In this case, digital marketing and, hence, my client were housed directly under the chief marketing officer. For internal reasons, the CMO decided to move digital marketing under operations. Announcing this to my client caused immediate frustration. My client didn’t believe that reporting into operations was a good choice because operations had no expertise in digital marketing.
At the end of the day, it doesn’t really matter where digital marketing is housed. What did matter, however, is the fact that this announcement left my client feeling immediately demotivated. He felt misunderstood, not included, not heard, and not consulted in the decision. In addition he felt sidelined. He was angry and disappointed. He immediately asked for a severance package, which the CMO rejected. But he also wasn’t willing to resign. He had a wife and children at home and he couldn’t afford to not have monthly income. This was the scenario presented to me in the coaching conversation. What to do?

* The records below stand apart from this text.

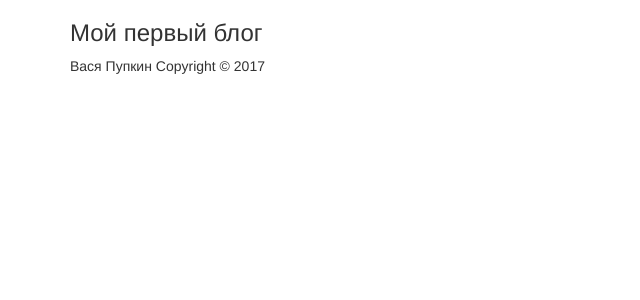
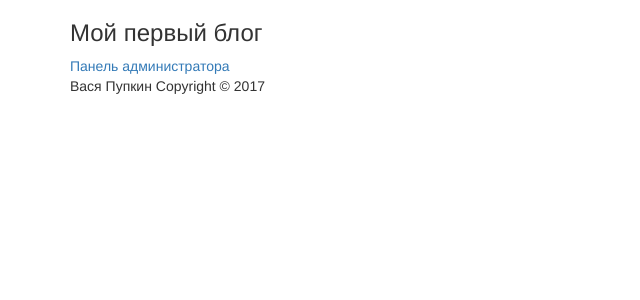
Before and after one commit to ObstBoxGit/blog, a PHP site: page / in a window 1280 px wide. Shown: the top 300 px of the page, without its empty margins (0-640 px from the left). Run offline with PHP 8.4, Linux system fonts and the light colour scheme; data that the repository does not hold is empty.

Commit message:
htaccess admin:admin

```diff
--- a/views/articles.php
+++ b/views/articles.php
@@ -9,6 +9,7 @@
     <body>
 	<div class="container">
 	    <h3>Мой первый блог</h3>
+	    <a href="admin">Панель администратора</a>
 	    <div>
 		<?php foreach($articles as $a): ?>
 		<div class="article">
```
Also changed, not shown: README.md, admin/.htaccess (added).
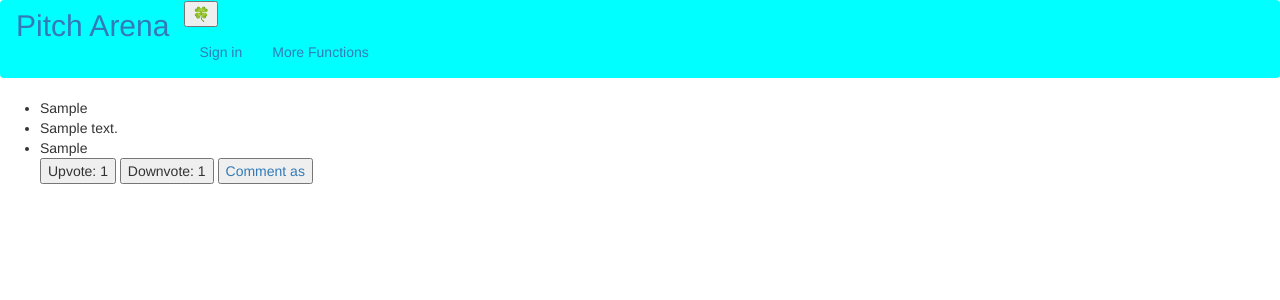
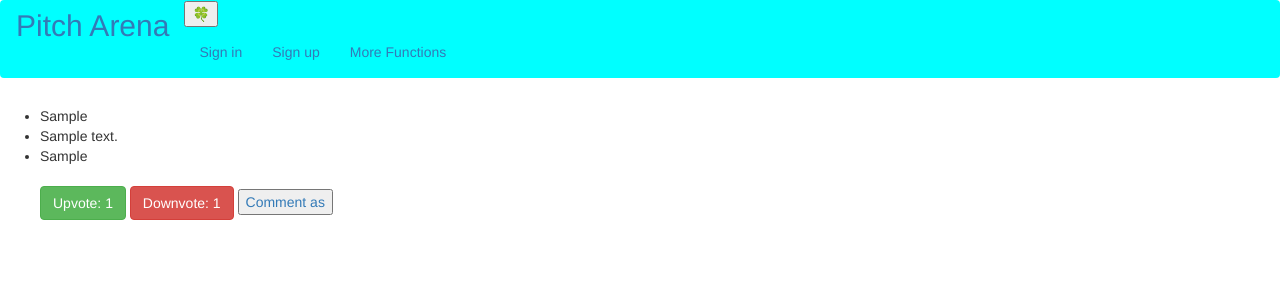
Before and after one commit to FrancisFlow/Flask_Pitch_App, a Flask app: page / in a window 1280 px wide. Shown: the top 300 px of the page. Run offline with Flask 2, Linux system fonts and the light colour scheme; tables that the repository leaves empty hold one stand-in row (values such as "Sample post"); some libraries are stand-ins or nearby versions.

Commit message:
Stylistic updates to app

```diff
--- a/app/templates/index.html
+++ b/app/templates/index.html
@@ -1,17 +1,17 @@
 {% extends 'base.html' %}
 
 {% block content%}
-
 <ul>
 {% for pitch in pitches %}
-<li>{{pitch.pitch_category}}</li>
+<li style="padding-top:8px" >{{pitch.pitch_category}}</li>
 <li>
     {{pitch.pitch_body}}
 </li>
 <li>{{pitch.posted_by}}</li>
+<br>
 
-<button>Upvote: {{pitch.pitch_upvote}} </button>
-<button>Downvote: {{pitch.pitch_downvote}} </button>
+<button class="btn btn-success" >Upvote: {{pitch.pitch_upvote}} </button>
+<button class="btn btn-danger">Downvote: {{pitch.pitch_downvote}} </button>
 <button> <a href="/comment/new/{{pitch.id}}"> Comment as {{current_user.username}}</a></button>
 {% endfor %}
 
--- a/app/templates/navbar.html
+++ b/app/templates/navbar.html
@@ -19,6 +19,9 @@
         <li class="nav-item">
             <a class="nav-link" href="{{url_for('auth.login')}}">Sign in</a>
         </li>
+        <li class="nav-item" >
+          <a class="nav-item" href="{{url_for('auth.register')}}">Sign up</a>
+        </li>
         {% endif %}
         <li class="nav-item dropdown">
           <a class="nav-link dropdown-toggle" href="#" id="navbarDropdownMenuLink" data-toggle="dropdown" aria-haspopup="true" aria-expanded="false">
--- a/manage.py
+++ b/manage.py
@@ -4,7 +4,7 @@
 from flask_migrate import Migrate, MigrateCommand
 
 
-app= create_app('development')
+app= create_app('production')
 
 manager = Manager(app)
 manager.add_command('server', Server)
```
Also changed, not shown: app/templates/comment.html (+10 -3 lines), app/templates/profile/profile.html (+9 -4 lines).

We engaged in a conversation to clarify the context especially around the edges. What was my client’s understanding of the situation? What had he not mentioned to me that might impact the available options?
Next we went through all available options we could think of:
A) Follow CMO’s decision and report to operations
B) Follow up with CMO to influence and persuade her to change her mind
C) Speak with HR to clarify other options not previously considered
This scenario is not uncommon. It happens daily in corporations. Restructuring is the norm not the exception. But once a decision is announced, how do you respond to it in a way that moves you forward? It’s easy if you agree with the decision, but what if you don’t?
So, here is what transpired: The VP reached out to someone in HR, who listened, but really couldn’t do anything. The decision was clearly with the CMO.
It was time to make a decision. It became clear that working under operations was not a viable option for my client. He was also pretty certain that he would be unable to persuade his CMO to change her mind.
So what did he do?
The executive spoke with his future boss, the head of operations. He skillfully used leverage by openly and honestly communicated his decision. He would move over to operations, but spend the next 6-9 months looking for another job. Can you imagine how excited his new boss must have been?
His future boss immediately went to the CMO describing the situation which resulted in the CMO reconsidering her decision. I don’t know yet how the story ends. Watch for a potential follow-up.
By being authentic and real with his future boss, my client was able to find an ally. Two people, and potentially three if you include HR, have a better chance of influencing than one alone. Leverage is powerful.
Following is a blueprint of the steps to take to use leverage to influence
- Gain clarity
- Identify options
- Take the first step
- Take action
- Leverage – use alliances to influence
Where can you use this in your own life?
Photo Credit: Courtesy of Magnus Lindvall